visiting projects and delivering medical supplies to rural health centers in the Kembata-Tembaro region. I also got to visit the midwives-in-training from Mudula, one of whom Acupuncture Denver is sponsoring for the next four years. It was my second trip to Ethiopia but the first time I got to really spend time getting to know people and places more intimately. I was also able to meet our new son and take steps to finally bring him home. Having started our second adoption process over three years ago, things finally fell into place just before I went on the trip. The way things unfolded with that process was quite serendipitous, but that's a whole other story. What really struck me about my recent time in Ethiopia was how much pure goodness is born out of the care and concern of just one or a few people who have made a commitment to empowering folks who have been voiceless or forgotten by most of the world. My heart was broken open as I witnessed the power of this goodness and love in places where you would expect to be struck by pain and suffering instead. I was moved by the beauty of people who can now recognize how worthy they are, despite the suffering and injustice they may have experienced, because someone else cared enough to stand up for them, fight for them, and give them a voice again.
One of the most moving experiences of the trip (and my life) was visiting the women's self help groups, sponsored by Children's Home Society and Family Services
in the towns of Hosanna and Mudula. Women who join these groups come together regularly to make and sell handiwork and also learn about life skills like health, hygiene, the importance of prenatal care and getting to a clinic when in labor, saving money, legal rights, and how to participate in the local economy. Not only did the women in the group learn a lot of practical skills, but they also spoke of being part of a community now where everyone cares for each other and helps each other. They spoke of being freed from living a life where they were "hidden away in the kitchens" so they could now "come out into the light." They carried themselves with pride and spoke their mind. They sang to us.
When we entered one of the large halls where the women gathered in Mudula to meet with us, the power in that space blew us away. Most of us women in the travel group on are adoptive moms with kids from the Mudula area. We were overcome with emotion as we were sung into the room and looked out into the sea of beautiful faces, faces that looked back at us with the eyes of our own children. It is hard to describe what happened in that room, but it was nothing short of a spiritual epiphany for me and many in our group. When my friends (the other adoptive moms with kids from this area) stood up to share how it felt to parent our kids and how grateful we were to be there, I was reduced to full-blown weeping. As reserved as Ethiopian women are, even some of them were weeping and there was a lot of tongue clicking and hands-on-hearts (a physical expression there of heartfelt emotion). It felt somehow redeeming to openly weep in front of these women, the ancestors from whom our children have come, for what has been lost and yet what has also been gained when we come together as human beings with a shared love and concern.
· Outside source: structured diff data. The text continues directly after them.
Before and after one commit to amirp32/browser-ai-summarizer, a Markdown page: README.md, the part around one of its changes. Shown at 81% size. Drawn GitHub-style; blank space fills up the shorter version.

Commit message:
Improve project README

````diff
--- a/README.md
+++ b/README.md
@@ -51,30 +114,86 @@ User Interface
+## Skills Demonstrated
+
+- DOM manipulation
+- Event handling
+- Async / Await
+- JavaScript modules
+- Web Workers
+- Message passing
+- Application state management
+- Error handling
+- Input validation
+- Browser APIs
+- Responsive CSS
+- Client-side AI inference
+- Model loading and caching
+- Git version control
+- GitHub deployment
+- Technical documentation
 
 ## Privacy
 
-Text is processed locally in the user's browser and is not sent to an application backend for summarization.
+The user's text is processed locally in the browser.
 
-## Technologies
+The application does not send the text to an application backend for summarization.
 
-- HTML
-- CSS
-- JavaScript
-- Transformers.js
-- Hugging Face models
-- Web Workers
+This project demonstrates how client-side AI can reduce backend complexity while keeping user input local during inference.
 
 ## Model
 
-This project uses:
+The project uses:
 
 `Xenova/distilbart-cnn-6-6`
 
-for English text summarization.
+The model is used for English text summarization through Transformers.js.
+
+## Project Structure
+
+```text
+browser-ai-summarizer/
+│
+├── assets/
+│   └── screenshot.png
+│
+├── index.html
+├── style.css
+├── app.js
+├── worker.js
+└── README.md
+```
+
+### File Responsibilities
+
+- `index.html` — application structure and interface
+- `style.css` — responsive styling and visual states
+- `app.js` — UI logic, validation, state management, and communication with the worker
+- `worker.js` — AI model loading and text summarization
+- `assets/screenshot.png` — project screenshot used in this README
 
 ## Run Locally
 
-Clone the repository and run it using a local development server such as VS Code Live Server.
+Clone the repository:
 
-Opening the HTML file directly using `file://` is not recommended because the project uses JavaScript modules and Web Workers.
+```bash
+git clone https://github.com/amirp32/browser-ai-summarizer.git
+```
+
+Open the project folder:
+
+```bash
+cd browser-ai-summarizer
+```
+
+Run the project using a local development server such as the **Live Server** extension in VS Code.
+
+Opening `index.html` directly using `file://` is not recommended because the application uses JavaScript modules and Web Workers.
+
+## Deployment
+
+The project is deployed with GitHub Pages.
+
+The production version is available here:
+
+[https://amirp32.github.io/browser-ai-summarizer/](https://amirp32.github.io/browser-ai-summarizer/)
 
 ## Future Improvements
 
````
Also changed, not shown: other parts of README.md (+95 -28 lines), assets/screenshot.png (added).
When you parent a child who has lost so much at such a young age, somehow that loss becomes your loss and you feel a longing to connect with the family and roots that has been severed. This experience, along with my experiences with my son's birth mother reaffirmed in my heart that these roots are never really severed and that nourishing these connections feeds not only our children's souls, but our own. This family becomes not just their first family, but ours. I know that at least for me, I walked out of that room in Mudula feeling like I had been blessed by my heart-sisters and connected to an ancestral lineage of strength, power and survival that now I can see every time I look into my own son's eyes. His people are my people. And for this I am so grateful and proud.